Although the Anti-Defamation League was founded to correct injustices toward the Jewish people, it later broadened its mission to seek justice and fair treatment for all social groups.
The Anti-Defamation League (ADL) was founded as an American Jewish defense organization by the Chicago chapter of
At the 1908 meeting of the executive committee of B’nai B’rith, Rabbi
A few months before the founding of the organization that was finally named the Anti-Defamation League,
Livingston and fifteen leaders of the Jewish community convened the first meeting of the ADL in Chicago. They established a 150-member executive committee representing Jews across the United States. With a budget of two hundred dollars from B’nai B’rith and two desks in Livingston’s law office, the organization began its mission: “to stop, by appeals to reason and conscience, and if necessary, by appeals to law, the defamation of the Jewish people.” The league was also committed to securing “justice and fair treatment to all citizens alike.” One of the first actions of the ADL was to eliminate negative images of Jews in the media.
Leo Frank, whose lynching helped prompt the creation of the Anti-Defamation League.
The work of the ADL was carried forward through aggressive campaigns to educate people about anti-Semitism. Through the publication of pamphlets and short films, the league sought to eradicate negative stereotypes of Jews and to promote awareness of Jewish contributions to American life. However, serious attempts to defame Jews continued. For example, in 1920, industrialist
During the 1930’s, as
Following World War II, the ADL worked toward ending social discrimination against Jews, focusing on barriers against Jewish memberships in organizations and prohibitions in housing.
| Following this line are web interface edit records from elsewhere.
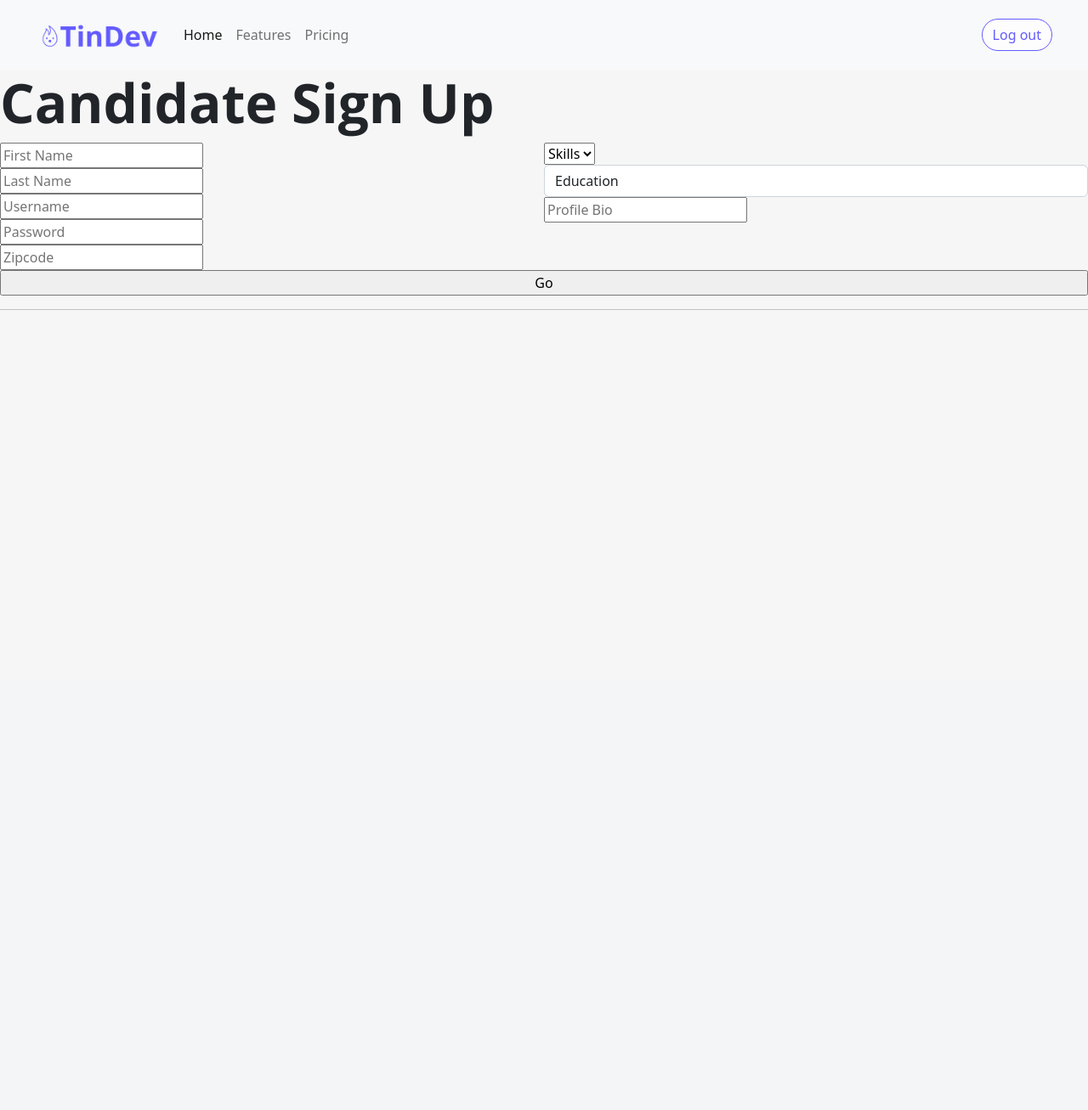
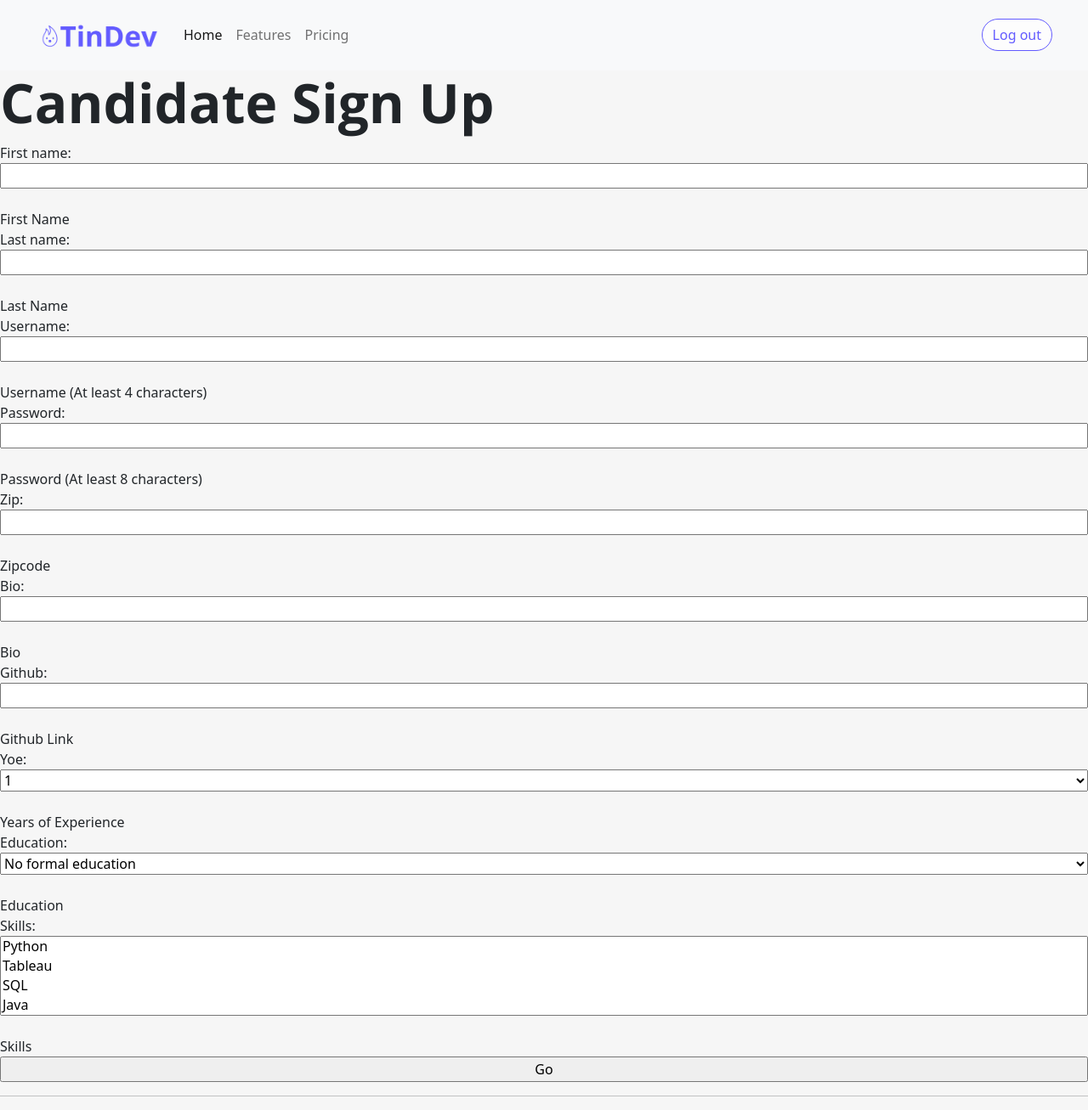
Before and after one commit to lauren-l/TinDev, a Django app: page /signup_candidate in a window 1280 px wide. Shown: the whole page at 85% size. Before the commit the page ends 365 px from the top, so only its background shows below. Run offline with Django 4.2, Linux system fonts and the light colour scheme.

Commit message:
ugly signup pages complete, slight modifications to model

```diff
--- a/TinDev/app/forms.py
+++ b/TinDev/app/forms.py
@@ -1,20 +1,111 @@
 from django import forms
 from django.core.validators import *
+from django.core.exceptions import ValidationError
+from .models import *
+from django.forms.widgets import *
+
+# CONSTANTS
+EDU_CHOICES =(
+    ("1", "No formal education"),
+    ("2", "Coding bootcamp or equivalent"),
+    ("3", "Primary education"),
+    ("4", "Secondary education or high school"),
+    ("5", "Vocational qualification"),
+    ("6", "Bachelor's degree"),
+    ("7", "Master's degree"),
+    ("8", "Doctorate or higher"),
+    ("9", "GED")
+)
+YOE_CHOICES =(
+    ("1", "1"),
+    ("2", "2"),
+    ("3", "3"),
+    ("4", "4"),
+    ("5", "5"),
+    ("6", "6"),
+    ("7", "7"),
+    ("8", "8"),
+    ("9", "9"),
+    ("10", "10")
+)
+
+SKILL_CHOICES = (
+    ("1", "Python"),
+    ("2", "Tableau"),
+    ("3", "SQL"),
+    ("4", "Java"),
+    ("5", "C++"),
+    ("6", "C"),
+    ("7", "Go"),
+    ("8", "PHP"),
+    ("9", "R"),
+    ("10", "Swift"),
+    ("11", "HTML"),
+    ("12", "CSS"),
+    ("13", "JavaScript"),
+    ("14", "AWS"),
+    ("15", "Bash"),
+    ("16", "Perl"),
+    ("17", "Azure"),
+    ("18", "React.js"),
+    ("19", "MySQL"),
+    ("20", "Machine Learning"),
+    ("21", "Vue.js"),
+    ("22", "C#"),
+    ("23", "Natual Language Processing"),
+    ("24", "Docker")
+)
+
+# CUSTOM VALIDATORS
+def clean_first_name(data):
+
+    # Check for non alphabet chars
+    if not data.isalpha():
+        raise ValidationError('Invalid first/last name: nonalphabet characters')
+
+    return data
+
+def clean_last_name(data):
+
+    # Check for non alphabet chars
+    if not data.isalpha():
+        raise ValidationError('Invalid first/last name: nonalphabet characters')
+
+    return data
+
+def clean_zip(data):
+
+    # Check if 5 digits
+    if len(str(data)) < 5:
+        raise ValidationError('Invalid zipcode: less than 5 digits')
+    elif len(str(data)) > 5:
+        raise ValidationError('Invalid zipcode: more than 5 digits')
+
+    return data
+
+# recruiter signup form
 
 class RSignUpForm(forms.Form):
-    first_name = forms.CharField(help_text="First Name" min_length=1, required=True, validators=[clean_name])
-    last_name = forms.CharField(help_text="Last Name", min=1, required=True, validators=[clean_name])
-    username = forms.CharField(help_text="Username (At least 4 characters)", min=4, required=True, validators=[validate_slug])
-    password = forms.CharField(help_text="Password (At least 8 characters)", min=8, required=True, validators=[validate_slug])
-    zip = forms.CharField(help_text="Zipcode", min=5, required=True, validators=[validate_slug])
-    company = forms.TypedChoiceField(help_text="Company", required=True, validators=[validate_slug])
 
-    def clean_name(self):
-        data = self.cleaned_data['first_name']
+    first_name = forms.CharField(help_text="First Name", max_length=50, required=True, validators=[clean_first_name, MaxLengthValidator(50)])
+    last_name = forms.CharField(help_text="Last Name", max_length=50,required=True, validators=[clean_last_name, MaxLengthValidator(50)])
+    username = forms.CharField(help_text="Username (At least 4 characters)", min_length=4, required=True, validators=[validate_slug, MaxLengthValidator(50)])
+    password = forms.CharField(help_text="Password (At least 8 characters)", min_length=8, required=True, validators=[validate_slug, MaxLengthValidator(50)], widget=forms.PasswordInput)
+    zip = forms.IntegerField(help_text="Zipcode", required=True, validators=[clean_zip])
+    company = forms.CharField(help_text="Company", max_length=50, required=True, validators=[validate_slug, MaxLengthValidator(50)])
 
-        # Check for non alphabet chars
-        if not data.isalpha():
-            raise ValidationError('Invalid first name: nonalphabet characters')
 
-        # Remember to always return the cleaned data.
-        return data
+# recruiter signup form
+
+class CSignUpForm(forms.Form):
+    first_name = forms.CharField(help_text="First Name", max_length=50, required=True, validators=[clean_first_name, MaxLengthValidator(50)])
+    last_name = forms.CharField(help_text="Last Name", max_length=50,required=True, validators=[clean_last_name, MaxLengthValidator(50)])
+    username = forms.CharField(help_text="Username (At least 4 characters)", min_length=4, required=True, validators=[validate_slug, MaxLengthValidator(50)])
+    password = forms.CharField(help_text="Password (At least 8 characters)", min_length=8, required=True, validators=[validate_slug, MaxLengthValidator(50)], widget=forms.PasswordInput)
+    zip = forms.IntegerField(help_text="Zipcode", required=True, validators=[clean_zip])
+
+    bio = forms.CharField(help_text="Bio", max_length=500, validators=[MaxLengthValidator(500)])
+    github = forms.URLField(help_text="Github Link", max_length=50, required=True, validators=[URLValidator, MaxLengthValidator(50)])
+    yoe = forms.ChoiceField(help_text="Years of Experience", choices = YOE_CHOICES, required=True)
+    education = forms.ChoiceField(help_text="Education", choices = EDU_CHOICES, required=True)
+    skills = forms.MultipleChoiceField(help_text="Skills", choices = SKILL_CHOICES, required=True)
--- a/TinDev/app/templates/app/signup_candidate.html
+++ b/TinDev/app/templates/app/signup_candidate.html
@@ -49,47 +49,11 @@
 
     <main>
         <H1>Candidate Sign Up</H1>
-        <form>
-            <div class="signup-container">
-                <div class="sign-up">
-                    <input class='skinny' type="text" id="f_name" name="f_name" placeholder="First Name" required><br>
-                    <input class='skinny' type="text" id="l_name" name="l_name" placeholder="Last Name" required><br>
-                    <input class='skinny' type="text" id="username" name="username" placeholder="Username" required><br>
-                    <input class='skinny' type="password" id="password" name="password" placeholder="Password"
-                        required><br>
-                    <input class='skinny' type="text" id="zipcode" name="zipcode" placeholder="Zipcode" required
-                        minlength="5" maxlength="5"><br>
-                </div>
+        <form action="" method="POST">
+            {% csrf_token %}
 
-                <div class="sign-up">
+            {{ form }}
 
-                    <fieldset>
-                        <select name="skills" id="skills">
-                            <option value="" disabled selected>Skills</option>
-
-                        </select>
-                    </fieldset>
-
-                    <select class="form-control dropdown" id="education" name="education">
-                        <option value="" selected="selected" disabled="disabled">Education</option>
-                        <option value="No formal education">No formal education</option>
-                        <option value="No formal education">Coding bootcamp or equivalent</option>
-                        <option value="Primary education">Primary education</option>
-                        <option value="Secondary education">Secondary education or high school</option>
-                        <option value="GED">GED</option>
-                        <option value="Vocational qualification">Vocational qualification</option>
-                        <option value="Bachelor's degree">Bachelor's degree</option>
-                        <option value="Master's degree">Master's degree</option>
-                        <option value="Doctorate or higher">Doctorate or higher</option>
-                    </select>
-                    </fieldset>
-
-
-                    <input class='fat' type="text" id="profile_bio" name="profile_bio" placeholder="Profile Bio"
-                        required><br>
-
-                </div>
-            </div>
             <input type="submit" value="Go">
         </form>
 
--- a/TinDev/app/views.py
+++ b/TinDev/app/views.py
@@ -6,6 +6,9 @@ from django.http import HttpResponse
 from django.contrib.auth.models import User, auth
 from django.contrib.auth import authenticate, login, logout
 from django.contrib import messages
+from django.http import HttpResponseRedirect
+from .forms import RSignUpForm, CSignUpForm
+from .models import Candidate, Recruiter
 
 # Create your views here.
 def home(request):
@@ -31,10 +34,34 @@ def logout_user(request):
     return redirect('home/')
 
 def signup_candidate(request):
-    return render(request, 'app/signup_candidate.html')
+    if request.method == 'POST':
+        form = CSignUpForm(request.POST)
+        if form.is_valid():
+            # create candidate object
+            b1 = Candidate.objects.create(first_name=form.cleaned_data['first_name'], last_name=form.cleaned_data['last_name'], zip=form.cleaned_data['zip'], username=form.cleaned_data['username'], password=form.cleaned_data['password'], bio=form.cleaned_data['bio'], skills=form.cleaned_data['skills'], github=form.cleaned_data['github'], yoe=form.cleaned_data['yoe'], education=form.cleaned_data['education'])
+
+            # redirect to a new URL:
+            return HttpResponseRedirect('/home')
+
+    else:
+        form = CSignUpForm()
+
+    return render(request, 'app/signup_candidate.html', {'form': form})
 
 def signup_recruiter(request):
-    return render(request, 'app/signup_recruiter.html')
+    if request.method == 'POST':
+        form = RSignUpForm(request.POST)
+        if form.is_valid():
+            # create recruiter object
+            b1 = Recruiter.objects.create(first_name=form.cleaned_data['first_name'], last_name=form.cleaned_data['last_name'], company=form.cleaned_data['company'], zip=form.cleaned_data['zip'], username=form.cleaned_data['username'], password=form.cleaned_data['password'])
+
+            # redirect to a new URL:
+            return HttpResponseRedirect('/home')
+
+    else:
+        form = RSignUpForm()
+
+    return render(request, 'app/signup_recruiter.html', {'form': form})
 
 def dashboard_recruiter(request):
     skills = ['html', 'python', 'css']
```
Also changed, not shown: TinDev/app/models.py (+7 -5 lines), TinDev/app/templates/app/signup_recruiter.html (+6 -11 lines), TinDev/app/migrations/0002_rename_jobs_job_rename_years_candidate_yoe_and_more.py (added).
The ADL also started a “crack the quota” campaign against anti-Jewish discrimination in college and medical school admissions. The league’s weapons were the media and the law.
Over the years, the ADL has fought discrimination against Jews and other groups. During the 1960’s, for example, the ADL was actively involved with the
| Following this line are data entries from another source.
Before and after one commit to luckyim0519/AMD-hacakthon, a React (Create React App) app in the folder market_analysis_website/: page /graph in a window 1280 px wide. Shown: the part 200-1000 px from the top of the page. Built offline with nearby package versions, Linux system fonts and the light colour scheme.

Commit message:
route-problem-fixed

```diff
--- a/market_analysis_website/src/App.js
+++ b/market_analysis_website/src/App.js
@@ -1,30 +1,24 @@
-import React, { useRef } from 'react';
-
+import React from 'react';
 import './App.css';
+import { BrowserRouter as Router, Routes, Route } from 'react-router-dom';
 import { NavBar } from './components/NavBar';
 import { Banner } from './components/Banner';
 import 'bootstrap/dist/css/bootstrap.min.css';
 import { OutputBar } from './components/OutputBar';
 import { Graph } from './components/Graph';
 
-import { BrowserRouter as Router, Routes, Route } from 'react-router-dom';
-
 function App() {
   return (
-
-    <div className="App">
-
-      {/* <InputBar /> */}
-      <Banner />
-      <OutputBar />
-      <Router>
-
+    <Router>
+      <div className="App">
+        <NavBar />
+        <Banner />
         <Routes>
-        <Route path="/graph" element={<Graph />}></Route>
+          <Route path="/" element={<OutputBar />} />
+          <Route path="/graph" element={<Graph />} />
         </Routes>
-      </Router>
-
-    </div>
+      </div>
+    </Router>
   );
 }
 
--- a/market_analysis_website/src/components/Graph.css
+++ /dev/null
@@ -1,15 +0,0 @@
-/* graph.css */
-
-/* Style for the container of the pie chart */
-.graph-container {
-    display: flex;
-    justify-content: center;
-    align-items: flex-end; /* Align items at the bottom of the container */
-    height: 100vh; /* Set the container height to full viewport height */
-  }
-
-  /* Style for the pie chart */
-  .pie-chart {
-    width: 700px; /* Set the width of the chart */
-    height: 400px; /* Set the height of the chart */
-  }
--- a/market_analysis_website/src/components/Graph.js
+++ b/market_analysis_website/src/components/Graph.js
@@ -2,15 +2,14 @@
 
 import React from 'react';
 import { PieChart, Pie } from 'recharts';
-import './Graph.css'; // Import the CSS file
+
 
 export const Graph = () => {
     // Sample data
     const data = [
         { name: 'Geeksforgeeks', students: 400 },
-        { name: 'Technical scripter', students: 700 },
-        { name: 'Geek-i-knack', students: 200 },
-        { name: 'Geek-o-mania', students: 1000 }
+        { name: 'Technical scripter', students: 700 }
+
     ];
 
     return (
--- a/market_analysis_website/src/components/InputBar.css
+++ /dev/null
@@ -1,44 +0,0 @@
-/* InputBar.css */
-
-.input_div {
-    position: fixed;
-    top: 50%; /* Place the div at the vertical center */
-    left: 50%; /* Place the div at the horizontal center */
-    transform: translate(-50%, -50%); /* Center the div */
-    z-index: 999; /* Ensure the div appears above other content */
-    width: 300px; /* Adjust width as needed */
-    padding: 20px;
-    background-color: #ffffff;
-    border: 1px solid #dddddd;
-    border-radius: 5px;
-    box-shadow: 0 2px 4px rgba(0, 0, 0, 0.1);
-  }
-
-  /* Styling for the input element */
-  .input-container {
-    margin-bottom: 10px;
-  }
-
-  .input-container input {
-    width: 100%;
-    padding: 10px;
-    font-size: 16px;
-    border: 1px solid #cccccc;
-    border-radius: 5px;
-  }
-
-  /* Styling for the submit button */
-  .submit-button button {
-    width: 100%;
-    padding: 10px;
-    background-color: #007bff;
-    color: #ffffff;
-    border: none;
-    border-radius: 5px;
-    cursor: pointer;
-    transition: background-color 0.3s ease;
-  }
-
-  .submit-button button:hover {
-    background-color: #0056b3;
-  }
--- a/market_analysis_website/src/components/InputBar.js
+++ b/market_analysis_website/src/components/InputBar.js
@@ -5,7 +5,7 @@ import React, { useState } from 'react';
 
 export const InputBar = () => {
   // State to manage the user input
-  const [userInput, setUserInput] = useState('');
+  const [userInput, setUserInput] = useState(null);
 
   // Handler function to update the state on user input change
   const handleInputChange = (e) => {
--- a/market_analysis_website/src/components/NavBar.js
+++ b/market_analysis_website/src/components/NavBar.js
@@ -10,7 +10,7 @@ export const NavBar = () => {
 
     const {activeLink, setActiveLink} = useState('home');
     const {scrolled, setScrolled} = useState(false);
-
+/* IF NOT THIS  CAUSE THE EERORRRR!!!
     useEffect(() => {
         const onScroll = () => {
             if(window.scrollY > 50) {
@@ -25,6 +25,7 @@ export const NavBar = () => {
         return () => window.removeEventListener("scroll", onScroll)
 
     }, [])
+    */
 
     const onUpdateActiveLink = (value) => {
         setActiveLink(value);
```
Forster, Arnold. “The Anti-Defamation League.” The Wiener Library Bulletin 28, no. 33 (1975): 52-58. A detailed look at the background of the ADL and the league’s continuing efforts to combat anti-Semitism. Friedman, Saul A. No Haven for the Oppressed: United States Policy Toward Jewish Refugees, 1938-1945. Detroit: Wayne State University Press, 1973. Discusses how the intensification of Judeophobia in the United States led to the founding of the ADL. Grusd, Edward E. B’nai B’rith: The Story of a Covenant. New York: Appleton-Century, 1966. Describes the context that led to the founding of the ADL. O’Brien, Lee. American Jewish Organizations and Israel. Washington, D.C.: Institute for Palestine Studies, 1986. Includes general background on the ADL, including its founding, structure, and projects. Svonkin, Stuart. Jews Against Prejudice: American Jews and the Fight for Civil Liberties. New York: Columbia University Press, 1997. Focuses on the post-World War II activities of the ADL.
American Jewish Committee
Ku Klux Klan